▸ **Exercise aim**
Within the entries below, find each line containing the word "surveys" and copy it.

==================================================

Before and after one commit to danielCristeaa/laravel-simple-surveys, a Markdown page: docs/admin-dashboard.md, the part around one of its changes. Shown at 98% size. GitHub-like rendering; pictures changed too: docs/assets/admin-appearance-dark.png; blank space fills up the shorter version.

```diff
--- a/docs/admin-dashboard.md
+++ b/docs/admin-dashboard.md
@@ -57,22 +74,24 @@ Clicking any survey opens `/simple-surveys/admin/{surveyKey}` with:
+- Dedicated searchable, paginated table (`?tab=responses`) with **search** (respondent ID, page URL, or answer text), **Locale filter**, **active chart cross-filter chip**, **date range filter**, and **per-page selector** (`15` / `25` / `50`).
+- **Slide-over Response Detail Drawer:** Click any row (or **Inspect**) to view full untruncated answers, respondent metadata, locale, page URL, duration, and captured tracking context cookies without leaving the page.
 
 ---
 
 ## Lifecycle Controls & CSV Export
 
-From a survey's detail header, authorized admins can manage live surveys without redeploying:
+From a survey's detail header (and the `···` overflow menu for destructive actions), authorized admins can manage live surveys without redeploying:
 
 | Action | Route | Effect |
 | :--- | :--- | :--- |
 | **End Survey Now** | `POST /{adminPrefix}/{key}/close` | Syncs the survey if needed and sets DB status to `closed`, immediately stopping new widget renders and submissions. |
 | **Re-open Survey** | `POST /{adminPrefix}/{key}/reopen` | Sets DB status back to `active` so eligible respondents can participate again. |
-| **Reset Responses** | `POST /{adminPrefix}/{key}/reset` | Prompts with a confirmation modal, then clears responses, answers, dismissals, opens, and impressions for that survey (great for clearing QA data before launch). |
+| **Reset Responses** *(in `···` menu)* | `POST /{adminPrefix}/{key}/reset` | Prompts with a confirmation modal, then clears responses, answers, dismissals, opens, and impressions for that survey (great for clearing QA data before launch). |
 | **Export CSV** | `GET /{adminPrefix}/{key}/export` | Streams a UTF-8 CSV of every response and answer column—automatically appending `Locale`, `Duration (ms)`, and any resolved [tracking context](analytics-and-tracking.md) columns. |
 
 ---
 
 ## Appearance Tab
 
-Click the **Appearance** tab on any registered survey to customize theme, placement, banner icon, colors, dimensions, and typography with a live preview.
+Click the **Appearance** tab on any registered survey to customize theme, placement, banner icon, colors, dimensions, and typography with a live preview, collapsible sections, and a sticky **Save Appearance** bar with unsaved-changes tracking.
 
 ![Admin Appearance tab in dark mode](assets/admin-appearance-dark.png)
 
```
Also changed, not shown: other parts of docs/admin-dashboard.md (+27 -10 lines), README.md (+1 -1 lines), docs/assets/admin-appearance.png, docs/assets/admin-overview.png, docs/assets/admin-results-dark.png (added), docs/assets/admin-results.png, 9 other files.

==================================================

▸ **Solution to the problem**
Before and after one commit to danielCristeaa/laravel-simple-surveys, a Markdown page: docs/admin-dashboard.md, the part around one of its changes. Shown at 98% size. GitHub-like rendering; pictures changed too: docs/assets/admin-appearance-dark.png; blank space fills up the shorter version.
@@ -57,22 +74,24 @@ Clicking any survey opens `/simple-surveys/admin/{surveyKey}` with:
-From a survey's detail header, authorized admins can manage live surveys without redeploying:
+From a survey's detail header (and the `···` overflow menu for destructive actions), authorized admins can manage live surveys without redeploying:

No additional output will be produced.